**Instructions to follow:**
When the string "return" appears in a line of the records, show the whole line.

+++ Input material

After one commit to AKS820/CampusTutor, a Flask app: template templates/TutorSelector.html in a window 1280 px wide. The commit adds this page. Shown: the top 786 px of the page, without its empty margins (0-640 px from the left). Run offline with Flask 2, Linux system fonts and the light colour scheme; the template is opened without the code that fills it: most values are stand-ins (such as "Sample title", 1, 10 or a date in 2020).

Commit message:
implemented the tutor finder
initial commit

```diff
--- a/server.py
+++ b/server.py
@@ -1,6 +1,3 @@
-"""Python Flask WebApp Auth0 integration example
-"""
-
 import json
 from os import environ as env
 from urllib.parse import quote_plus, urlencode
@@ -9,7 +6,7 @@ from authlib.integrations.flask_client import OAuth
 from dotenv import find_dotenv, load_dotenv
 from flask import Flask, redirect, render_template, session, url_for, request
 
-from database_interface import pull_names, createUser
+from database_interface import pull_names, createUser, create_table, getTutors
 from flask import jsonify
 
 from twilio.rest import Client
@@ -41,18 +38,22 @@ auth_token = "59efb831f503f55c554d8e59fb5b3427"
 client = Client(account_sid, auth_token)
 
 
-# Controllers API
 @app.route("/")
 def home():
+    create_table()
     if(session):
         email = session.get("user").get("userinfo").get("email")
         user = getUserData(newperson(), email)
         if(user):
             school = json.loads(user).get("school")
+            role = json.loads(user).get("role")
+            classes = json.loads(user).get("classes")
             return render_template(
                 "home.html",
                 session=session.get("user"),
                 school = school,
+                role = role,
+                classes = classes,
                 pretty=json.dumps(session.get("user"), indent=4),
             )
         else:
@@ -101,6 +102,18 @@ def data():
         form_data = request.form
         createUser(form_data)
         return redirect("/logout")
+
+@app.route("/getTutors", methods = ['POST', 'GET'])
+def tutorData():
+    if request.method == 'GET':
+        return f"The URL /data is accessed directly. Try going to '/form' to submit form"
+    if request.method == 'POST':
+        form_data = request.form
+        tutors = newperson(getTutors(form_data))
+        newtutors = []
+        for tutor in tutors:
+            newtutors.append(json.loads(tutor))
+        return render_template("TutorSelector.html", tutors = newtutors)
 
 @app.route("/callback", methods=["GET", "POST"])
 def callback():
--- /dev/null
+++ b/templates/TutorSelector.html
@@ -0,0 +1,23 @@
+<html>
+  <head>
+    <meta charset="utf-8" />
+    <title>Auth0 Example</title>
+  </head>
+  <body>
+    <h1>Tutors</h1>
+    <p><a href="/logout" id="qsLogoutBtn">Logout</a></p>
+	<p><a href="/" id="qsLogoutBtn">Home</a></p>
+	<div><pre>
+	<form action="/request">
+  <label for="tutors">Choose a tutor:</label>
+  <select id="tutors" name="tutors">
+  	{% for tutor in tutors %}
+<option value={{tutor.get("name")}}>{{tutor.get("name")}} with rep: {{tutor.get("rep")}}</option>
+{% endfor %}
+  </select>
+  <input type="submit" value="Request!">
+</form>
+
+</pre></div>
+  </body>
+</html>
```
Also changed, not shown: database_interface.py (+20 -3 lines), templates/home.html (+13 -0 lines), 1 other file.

++++++

**Answer for the task:**
             return render_template(
         return redirect("/logout")
+        return f"The URL /data is accessed directly. Try going to '/form' to submit form"
+        return render_template("TutorSelector.html", tutors = newtutors)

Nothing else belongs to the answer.